### Data provided
BEGIN
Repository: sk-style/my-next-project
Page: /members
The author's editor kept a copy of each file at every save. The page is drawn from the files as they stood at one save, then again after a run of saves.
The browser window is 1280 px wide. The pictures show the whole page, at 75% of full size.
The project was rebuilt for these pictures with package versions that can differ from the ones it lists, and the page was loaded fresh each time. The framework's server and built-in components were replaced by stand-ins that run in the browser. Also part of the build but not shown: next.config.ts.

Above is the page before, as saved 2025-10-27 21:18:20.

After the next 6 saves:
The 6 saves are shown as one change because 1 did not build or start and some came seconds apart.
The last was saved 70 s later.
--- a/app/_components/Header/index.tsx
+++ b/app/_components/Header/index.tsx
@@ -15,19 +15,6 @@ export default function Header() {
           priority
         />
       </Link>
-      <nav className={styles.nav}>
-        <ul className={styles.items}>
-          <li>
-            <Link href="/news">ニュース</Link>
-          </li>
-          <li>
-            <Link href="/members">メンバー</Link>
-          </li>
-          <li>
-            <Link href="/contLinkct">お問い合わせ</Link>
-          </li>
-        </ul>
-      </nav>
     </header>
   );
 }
END
BEGIN
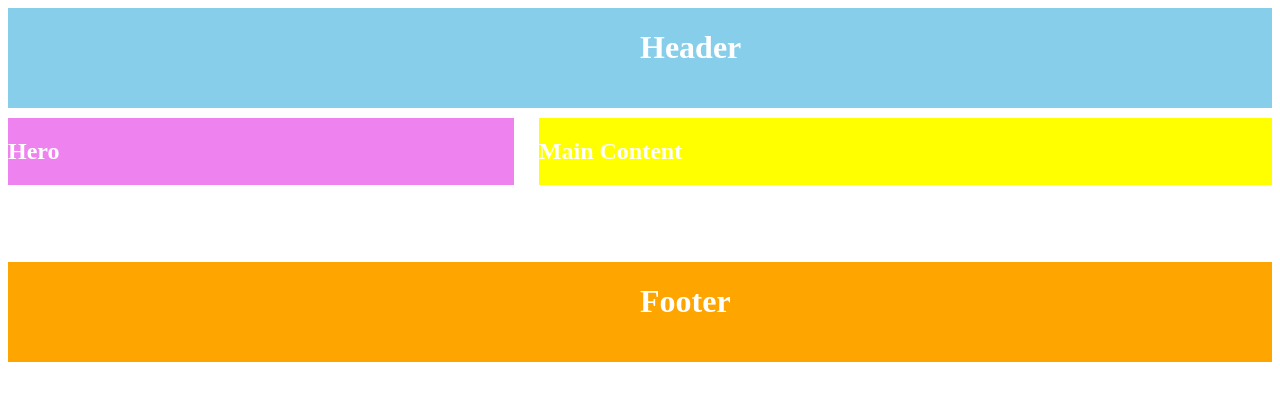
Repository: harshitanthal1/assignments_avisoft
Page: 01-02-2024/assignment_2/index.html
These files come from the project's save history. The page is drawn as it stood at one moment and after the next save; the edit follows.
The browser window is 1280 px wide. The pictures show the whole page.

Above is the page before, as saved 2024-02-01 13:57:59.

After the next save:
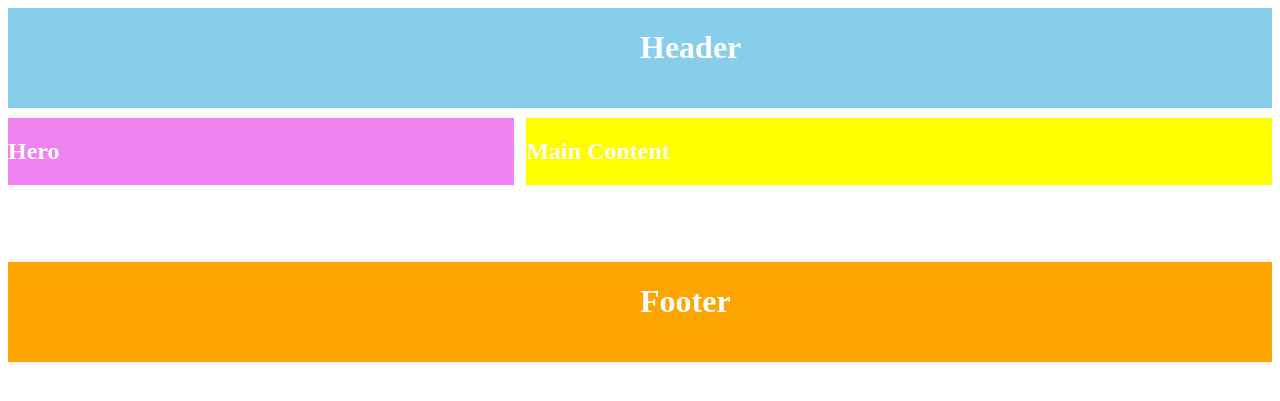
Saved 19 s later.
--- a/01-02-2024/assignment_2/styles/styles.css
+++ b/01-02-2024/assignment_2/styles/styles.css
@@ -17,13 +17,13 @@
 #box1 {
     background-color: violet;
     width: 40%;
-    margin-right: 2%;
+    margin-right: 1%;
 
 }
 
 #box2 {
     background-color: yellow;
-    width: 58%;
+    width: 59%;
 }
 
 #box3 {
END
BEGIN
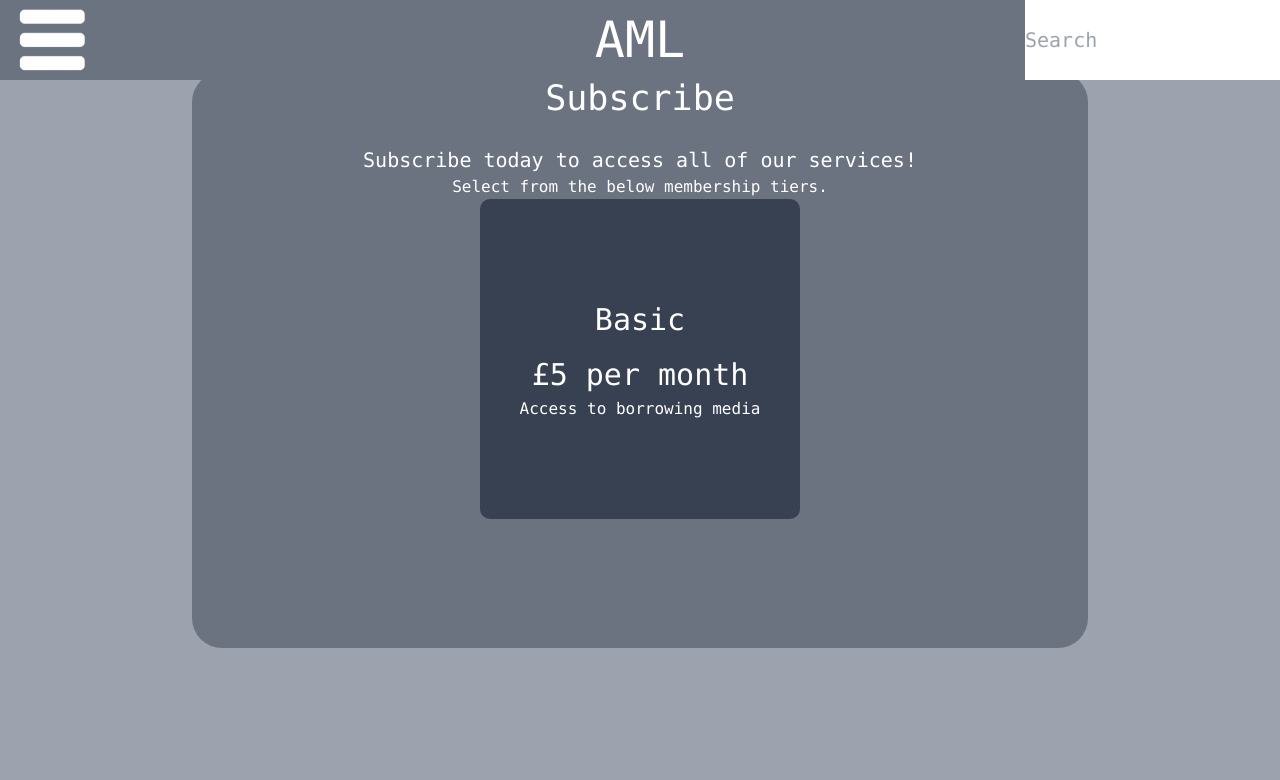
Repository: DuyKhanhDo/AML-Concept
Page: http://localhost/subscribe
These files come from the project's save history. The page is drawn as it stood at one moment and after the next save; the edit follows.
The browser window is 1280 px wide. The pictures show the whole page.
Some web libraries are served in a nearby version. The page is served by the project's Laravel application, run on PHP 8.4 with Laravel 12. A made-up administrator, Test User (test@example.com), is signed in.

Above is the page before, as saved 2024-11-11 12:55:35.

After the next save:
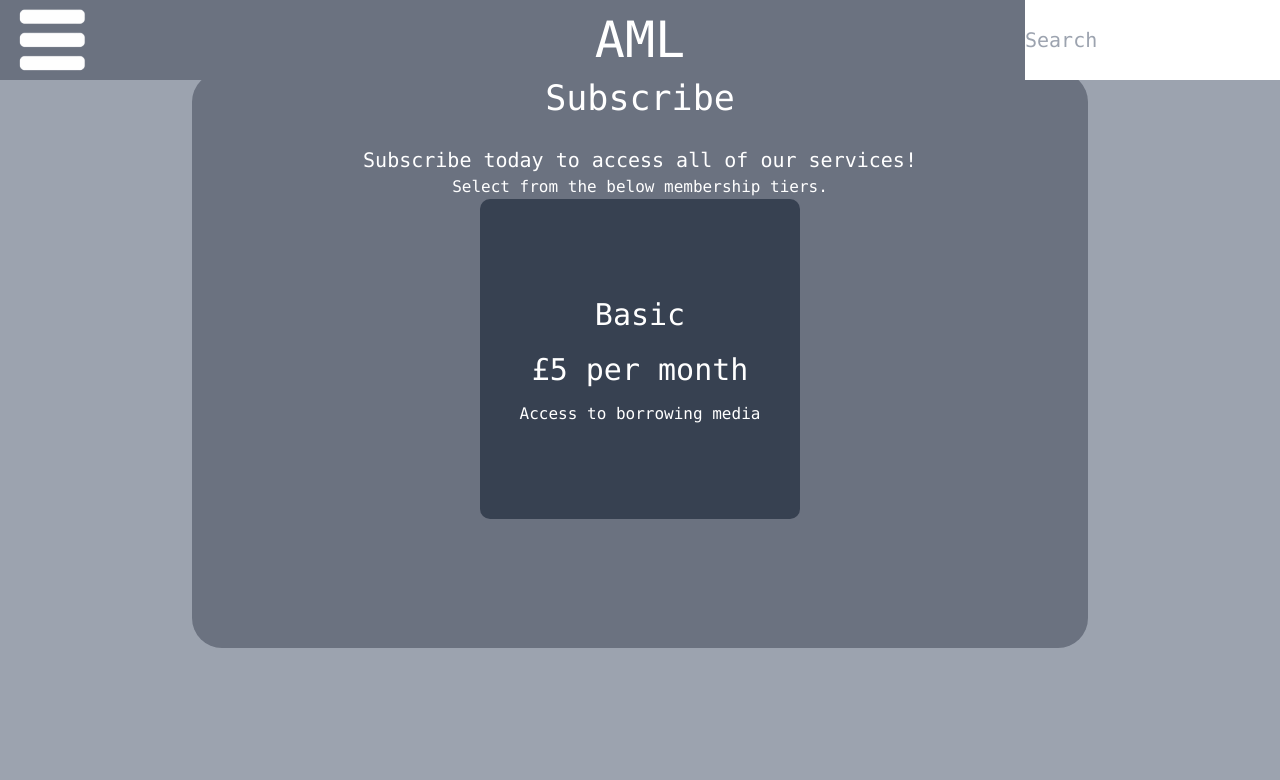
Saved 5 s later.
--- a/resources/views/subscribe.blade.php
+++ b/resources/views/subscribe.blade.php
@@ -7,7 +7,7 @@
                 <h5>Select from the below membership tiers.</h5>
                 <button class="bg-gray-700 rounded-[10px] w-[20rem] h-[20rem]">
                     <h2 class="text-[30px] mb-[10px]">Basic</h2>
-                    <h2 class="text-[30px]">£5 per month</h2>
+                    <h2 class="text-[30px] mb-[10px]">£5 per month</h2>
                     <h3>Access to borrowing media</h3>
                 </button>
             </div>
END
### Work request
Each line of the data that holds the word "styles" should be copied.

### Expected answer
-      <nav className={styles.nav}>
-        <ul className={styles.items}>
--- a/01-02-2024/assignment_2/styles/styles.css
+++ b/01-02-2024/assignment_2/styles/styles.css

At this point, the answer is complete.